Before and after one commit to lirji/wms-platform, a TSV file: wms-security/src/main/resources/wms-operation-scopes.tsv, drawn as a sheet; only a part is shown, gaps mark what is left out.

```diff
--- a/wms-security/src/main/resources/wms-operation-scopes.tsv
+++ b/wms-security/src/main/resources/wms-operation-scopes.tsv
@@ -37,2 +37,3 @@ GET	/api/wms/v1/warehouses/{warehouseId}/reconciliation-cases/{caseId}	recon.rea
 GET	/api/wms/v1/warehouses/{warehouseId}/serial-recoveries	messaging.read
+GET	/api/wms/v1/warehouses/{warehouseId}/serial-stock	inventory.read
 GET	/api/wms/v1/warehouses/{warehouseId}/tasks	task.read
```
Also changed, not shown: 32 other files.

* * *

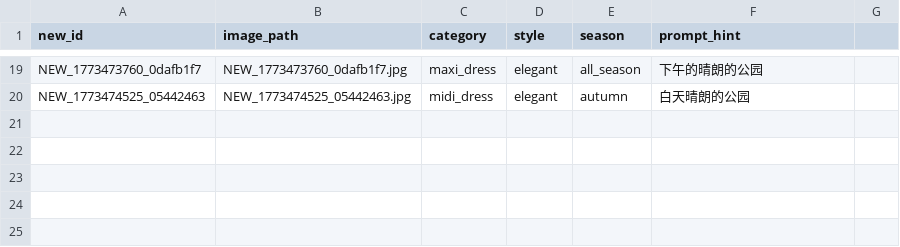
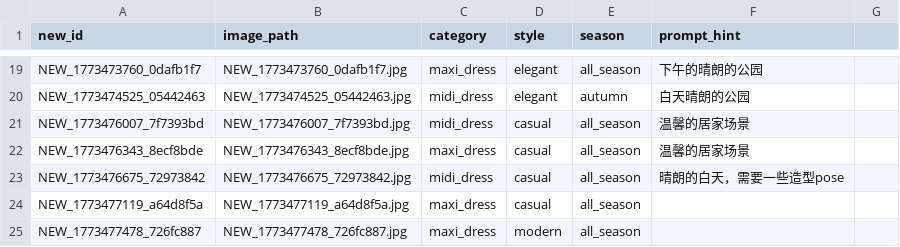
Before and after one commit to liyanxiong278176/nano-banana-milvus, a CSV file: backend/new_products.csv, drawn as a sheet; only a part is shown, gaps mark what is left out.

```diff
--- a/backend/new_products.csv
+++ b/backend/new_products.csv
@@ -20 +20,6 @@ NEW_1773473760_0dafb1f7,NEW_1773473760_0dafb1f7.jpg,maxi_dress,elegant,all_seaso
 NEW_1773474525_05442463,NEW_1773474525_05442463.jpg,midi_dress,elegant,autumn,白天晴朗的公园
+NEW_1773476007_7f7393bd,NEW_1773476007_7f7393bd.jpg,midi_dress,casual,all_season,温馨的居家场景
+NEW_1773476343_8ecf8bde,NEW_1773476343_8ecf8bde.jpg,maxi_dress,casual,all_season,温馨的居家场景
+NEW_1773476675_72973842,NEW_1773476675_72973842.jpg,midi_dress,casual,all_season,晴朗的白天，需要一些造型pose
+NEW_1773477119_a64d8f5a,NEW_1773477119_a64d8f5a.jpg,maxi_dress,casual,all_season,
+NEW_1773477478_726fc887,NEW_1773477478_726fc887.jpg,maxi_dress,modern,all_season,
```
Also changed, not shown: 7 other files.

* Exercise prompt: The expected answer is every line in the data above that carries the string "sheet".

* Result of the exercise:
Before and after one commit to lirji/wms-platform, a TSV file: wms-security/src/main/resources/wms-operation-scopes.tsv, drawn as a sheet; only a part is shown, gaps mark what is left out.
Before and after one commit to liyanxiong278176/nano-banana-milvus, a CSV file: backend/new_products.csv, drawn as a sheet; only a part is shown, gaps mark what is left out.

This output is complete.